**Exercise:**
Report how many lines of the entries below contain the word "script", and nothing more.

┌─ Dataset records

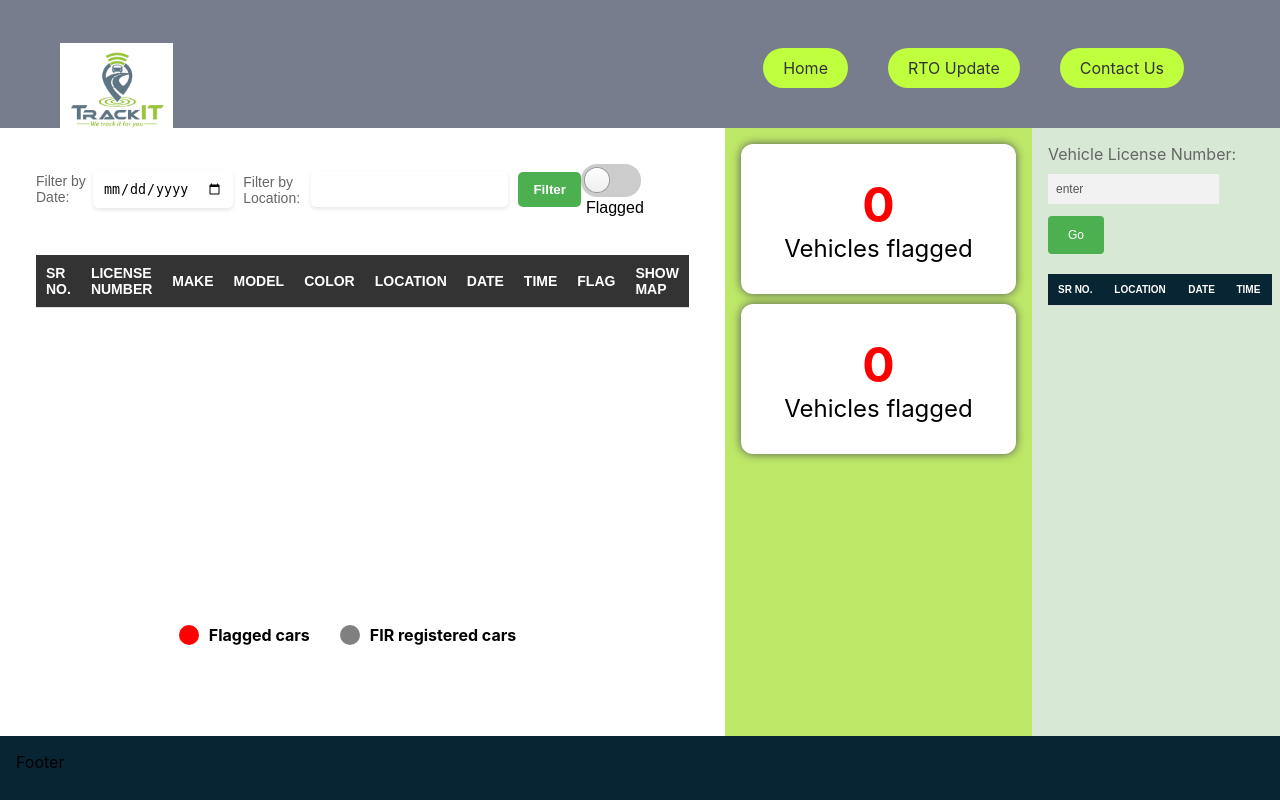
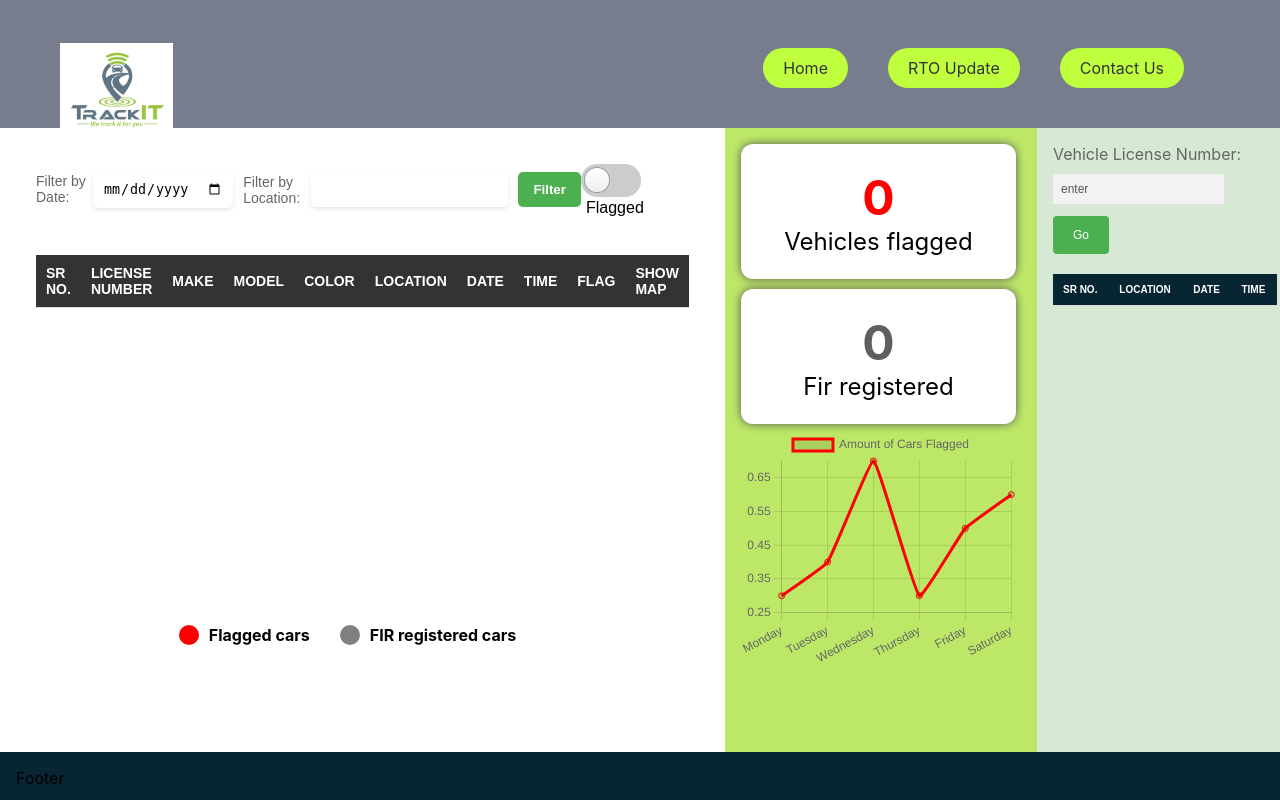
Before and after one commit to Tushar-Edge/suvds, a Flask app: page / in a window 1280 px wide. Run offline with Flask 3, Linux system fonts and the light colour scheme; lists and menus that the app fills with data are empty; some libraries are stand-ins or nearby versions.

Commit message:
graph added

```diff
--- a/static/css/aside.css
+++ b/static/css/aside.css
@@ -4,7 +4,7 @@
     align-items: center;
     justify-content: center;
     width: 275px;
-    height: 150px;
+    height: 135px;
     background-color: #ffffff;
     border-radius: 12px;
     box-shadow: 0 0 10px rgb(86, 86, 86);
@@ -39,7 +39,7 @@
     align-items: center;
     justify-content: center;
     width: 275px;
-    height: 150px;
+    height: 135px;
     background-color: #ffffff;
     border-radius: 12px;
     box-shadow: 0 0 10px rgb(86, 86, 86);
@@ -48,7 +48,7 @@
   .counter-value2 {
     font-size: 48px;
     font-weight: bold;
-    color: #ff0000;
+    color: #5f5f5f;
     margin: 0;
     transition: transform 0.3s ease;
   }
@@ -63,3 +63,11 @@
     transform: rotate(-90deg);
 
   }
+
+
+  canvas {
+    /* display: block; */
+    margin: 5px auto;
+    /* border: 1px solid black; */
+    color:black;
+  }
--- a/static/css/main.css
+++ b/static/css/main.css
@@ -102,7 +102,7 @@
 
       footer {
         background:  #082533;
-        height: 8vh;
+        height: 6vh;
       }
       header, footer, article, nav, aside {
         padding: 1em;
--- a/templates/index.html
+++ b/templates/index.html
@@ -23,6 +23,9 @@
     <link rel="stylesheet" href="../static/css/nav_buttons.css">
 
 
+    <!-- for graphs -->
+    <script src="https://cdn.jsdelivr.net/npm/chart.js"></script>
+
     <link rel="stylesheet" href="https://cdnjs.cloudflare.com/ajax/libs/font-awesome/5.15.3/css/all.min.css" />
     <script src="https://cdnjs.cloudflare.com/ajax/libs/jquery/3.5.1/jquery.min.js" integrity="sha512-bLT0Qm9VnAYZDflyKcBaQ2gg0hSYNQrJ8RilYldYQ1FxQYoCLtUjuuRuZo+fjqhx/qtq/1itJ0C2ejDxltZVFg==" crossorigin="anonymous"></script>
     <script src="https://cdnjs.cloudflare.com/ajax/libs/socket.io/3.0.4/socket.io.js" integrity="sha512-aMGMvNYu8Ue4G+fHa359jcPb1u+ytAF+P2SCb+PxrjCdO3n3ZTxJ30zuH39rimUggmTwmh2u7wvQsDTHESnmfQ==" crossorigin="anonymous"></script>
@@ -38,6 +41,7 @@
     <script src="../static/js/toggle_table.js"></script>
     <script src="../static/js/data.js"></script>
     <script src="../static/js/find.js"></script>
+    <!-- <script src="../static/js/graph.js"></script> -->
 
 
 
@@ -202,8 +206,51 @@
 
       <div class="counter-card2">
         <h2 class="counter-value2">0</h2>
-        <p class="counter-label2">Vehicles flagged</p>
+        <p class="counter-label2">Fir registered</p>
       </div>
+
+
+      <canvas id="line-graph" width="280" height="240"></canvas>
+
+      <script>
+
+
+// Data for the line graph
+const data = {
+    labels: ['Monday', 'Tuesday', 'Wednesday', 'Thursday', 'Friday', 'Saturday'],
+    datasets: [{
+        label: 'Amount of Cars Flagged',
+        data: [0.3, 0.4, 0.7, 0.3, 0.5, 0.6],
+        fill: false,
+        borderColor: 'red',
+        lineTension: 0.1
+    }]
+};
+
+// Configuration options for the line graph
+const options = {
+    animation: {
+        duration: 3000,
+        easing: 'easeInOutQuart'
+    },
+    scales: {
+        yAxes: [{
+            ticks: {
+                beginAtZero: true,
+                max: 1
+            }
+        }]
+    }
+};
+
+// Create the line graph
+const lineGraph = new Chart(document.getElementById('line-graph'), {
+    type: 'line',
+    data: data,
+    options: options
+});
+
+      </script>
     </aside>
     </div>
     <footer>Footer</footer>
```
Also changed, not shown: static/js/graph.js (added, +36 -0 lines).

└─

**Written answer:**
9